§ Front-end code change data
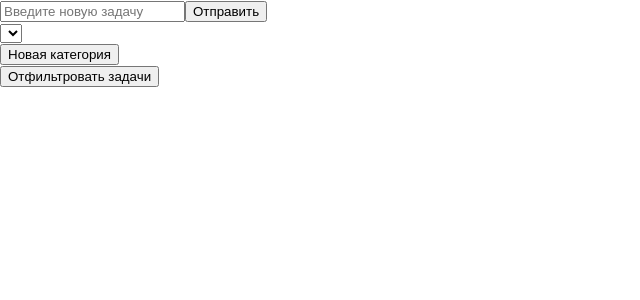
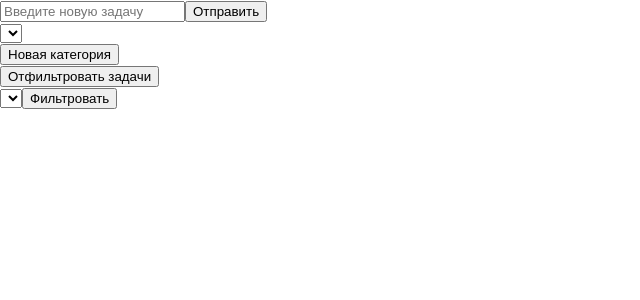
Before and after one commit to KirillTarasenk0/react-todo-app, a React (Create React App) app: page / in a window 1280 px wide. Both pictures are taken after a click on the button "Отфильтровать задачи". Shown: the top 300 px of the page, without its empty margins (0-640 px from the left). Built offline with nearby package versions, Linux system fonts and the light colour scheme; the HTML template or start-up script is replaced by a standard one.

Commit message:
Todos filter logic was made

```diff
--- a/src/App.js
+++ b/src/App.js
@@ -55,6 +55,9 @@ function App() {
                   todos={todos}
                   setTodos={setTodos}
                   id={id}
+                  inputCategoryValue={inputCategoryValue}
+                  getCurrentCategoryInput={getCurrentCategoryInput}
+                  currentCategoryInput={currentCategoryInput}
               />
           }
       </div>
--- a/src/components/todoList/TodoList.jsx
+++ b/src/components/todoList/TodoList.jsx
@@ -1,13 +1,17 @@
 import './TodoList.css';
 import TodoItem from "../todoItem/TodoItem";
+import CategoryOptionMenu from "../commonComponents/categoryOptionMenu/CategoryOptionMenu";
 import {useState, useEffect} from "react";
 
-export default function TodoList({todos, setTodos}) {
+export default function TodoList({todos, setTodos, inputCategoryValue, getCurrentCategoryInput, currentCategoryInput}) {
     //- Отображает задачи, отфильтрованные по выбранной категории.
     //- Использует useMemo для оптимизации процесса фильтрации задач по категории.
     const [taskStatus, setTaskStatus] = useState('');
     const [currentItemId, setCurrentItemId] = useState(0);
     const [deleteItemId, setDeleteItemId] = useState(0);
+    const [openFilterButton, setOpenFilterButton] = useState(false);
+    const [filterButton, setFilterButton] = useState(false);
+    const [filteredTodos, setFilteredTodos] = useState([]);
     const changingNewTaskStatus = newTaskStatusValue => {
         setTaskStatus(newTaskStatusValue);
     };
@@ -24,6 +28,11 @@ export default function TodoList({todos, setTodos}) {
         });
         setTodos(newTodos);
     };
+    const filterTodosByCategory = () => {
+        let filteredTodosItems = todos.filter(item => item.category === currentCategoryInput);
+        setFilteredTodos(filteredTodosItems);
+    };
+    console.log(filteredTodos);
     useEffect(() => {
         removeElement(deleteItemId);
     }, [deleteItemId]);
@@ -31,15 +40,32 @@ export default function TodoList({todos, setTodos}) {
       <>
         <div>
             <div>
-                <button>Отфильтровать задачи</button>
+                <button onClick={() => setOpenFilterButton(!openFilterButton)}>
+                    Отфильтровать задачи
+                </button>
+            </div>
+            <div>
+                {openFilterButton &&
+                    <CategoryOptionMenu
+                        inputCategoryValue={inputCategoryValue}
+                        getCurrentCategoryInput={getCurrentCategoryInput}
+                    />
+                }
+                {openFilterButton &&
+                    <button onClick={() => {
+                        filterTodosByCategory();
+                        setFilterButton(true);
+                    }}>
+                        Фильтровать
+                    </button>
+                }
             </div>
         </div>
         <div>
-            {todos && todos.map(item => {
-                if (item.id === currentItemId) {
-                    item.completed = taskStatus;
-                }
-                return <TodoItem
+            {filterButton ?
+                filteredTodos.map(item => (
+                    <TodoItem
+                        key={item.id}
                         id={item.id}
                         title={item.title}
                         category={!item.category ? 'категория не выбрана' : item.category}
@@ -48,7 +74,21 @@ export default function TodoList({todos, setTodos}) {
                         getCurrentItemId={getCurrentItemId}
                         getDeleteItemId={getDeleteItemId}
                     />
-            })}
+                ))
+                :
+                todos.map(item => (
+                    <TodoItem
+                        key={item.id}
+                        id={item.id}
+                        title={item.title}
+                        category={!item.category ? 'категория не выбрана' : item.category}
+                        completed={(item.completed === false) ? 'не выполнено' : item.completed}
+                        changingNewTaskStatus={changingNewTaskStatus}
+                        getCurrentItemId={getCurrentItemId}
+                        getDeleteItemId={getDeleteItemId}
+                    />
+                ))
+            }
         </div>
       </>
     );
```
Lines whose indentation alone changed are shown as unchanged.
---
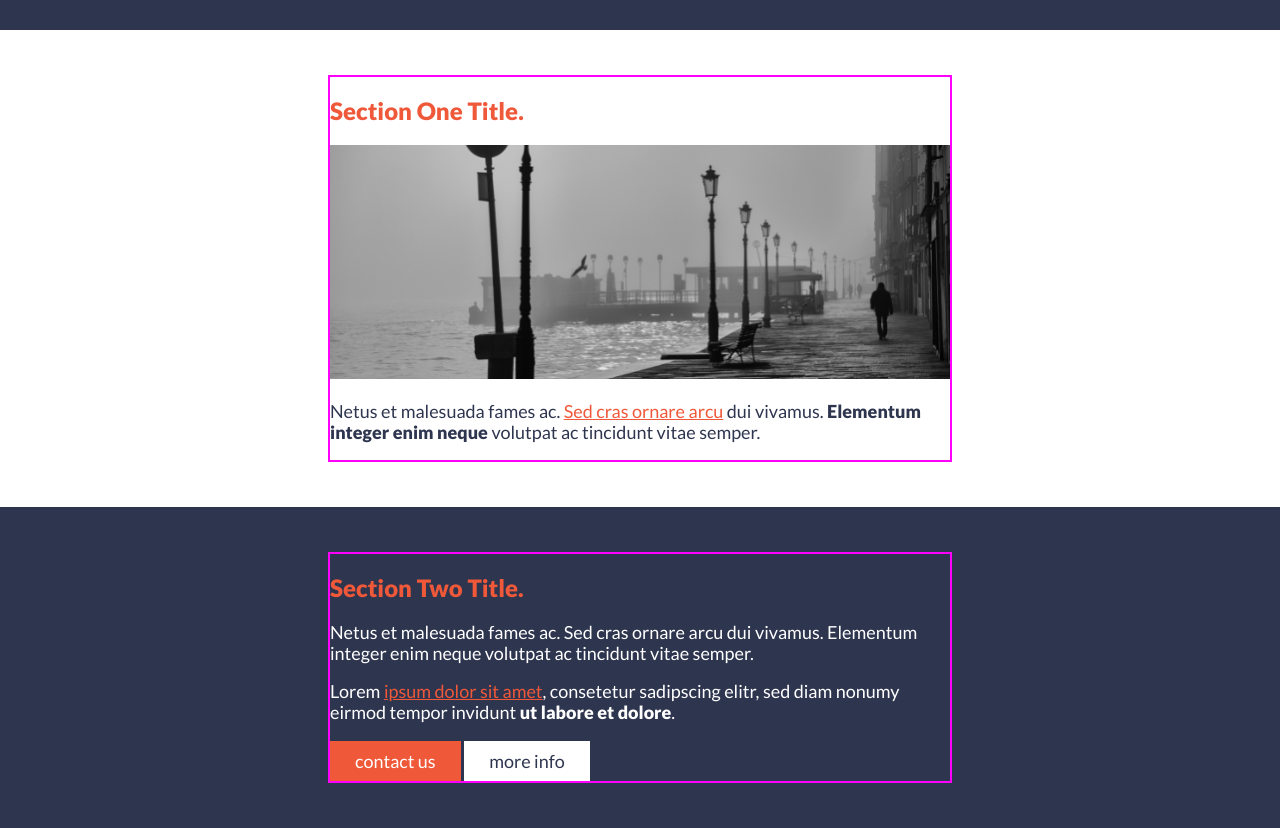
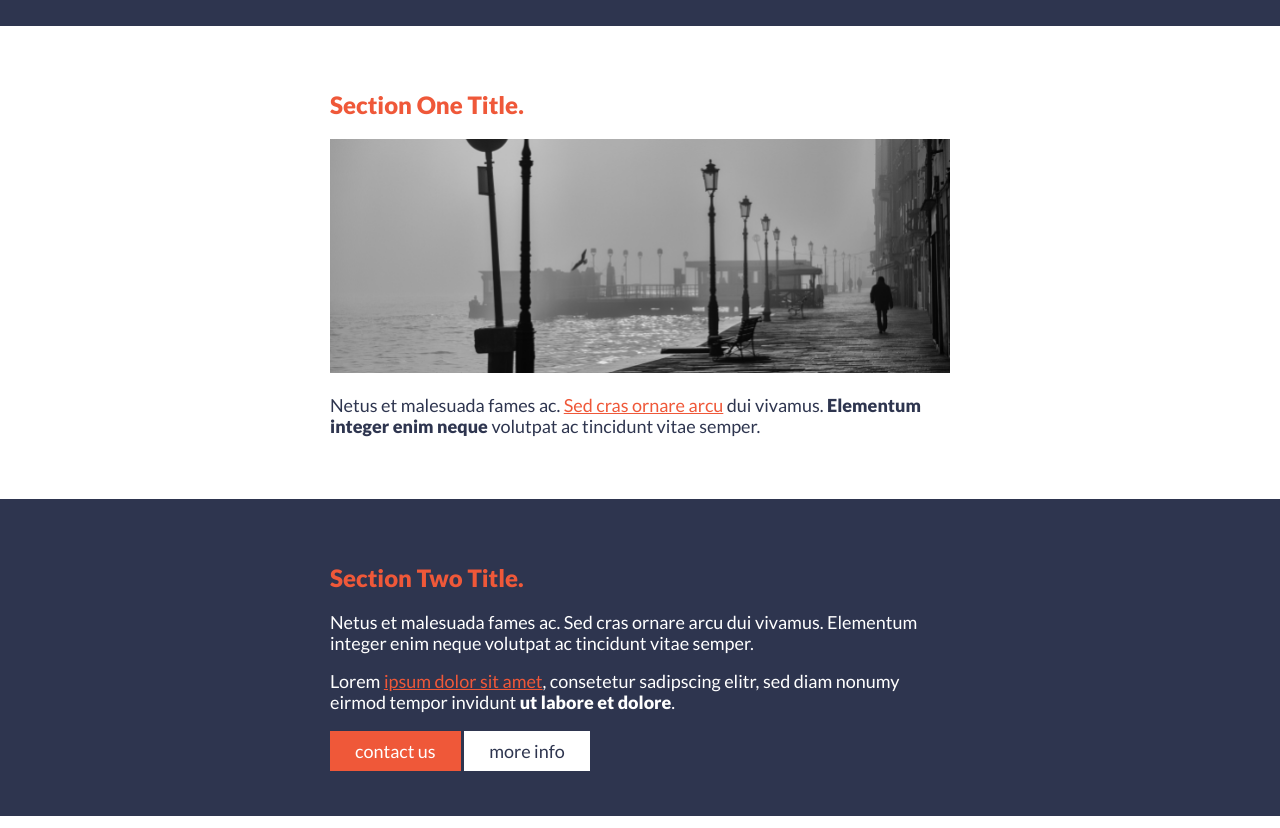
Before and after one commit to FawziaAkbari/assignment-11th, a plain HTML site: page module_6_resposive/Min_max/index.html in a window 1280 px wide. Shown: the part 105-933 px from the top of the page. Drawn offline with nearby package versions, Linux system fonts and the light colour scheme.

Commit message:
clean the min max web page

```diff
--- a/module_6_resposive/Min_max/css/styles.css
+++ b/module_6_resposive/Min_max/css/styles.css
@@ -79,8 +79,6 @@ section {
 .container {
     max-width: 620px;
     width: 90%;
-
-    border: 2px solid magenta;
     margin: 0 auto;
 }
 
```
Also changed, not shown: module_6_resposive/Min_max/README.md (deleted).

§ WORK REQUIRED
Every line with "function" in it should be copied from the entries.

§ SOLUTION TO THE EXERCISE
@@ -55,6 +55,9 @@ function App() {
-export default function TodoList({todos, setTodos}) {
+export default function TodoList({todos, setTodos, inputCategoryValue, getCurrentCategoryInput, currentCategoryInput}) {
@@ -24,6 +28,11 @@ export default function TodoList({todos, setTodos}) {
@@ -31,15 +40,32 @@ export default function TodoList({todos, setTodos}) {
@@ -48,7 +74,21 @@ export default function TodoList({todos, setTodos}) {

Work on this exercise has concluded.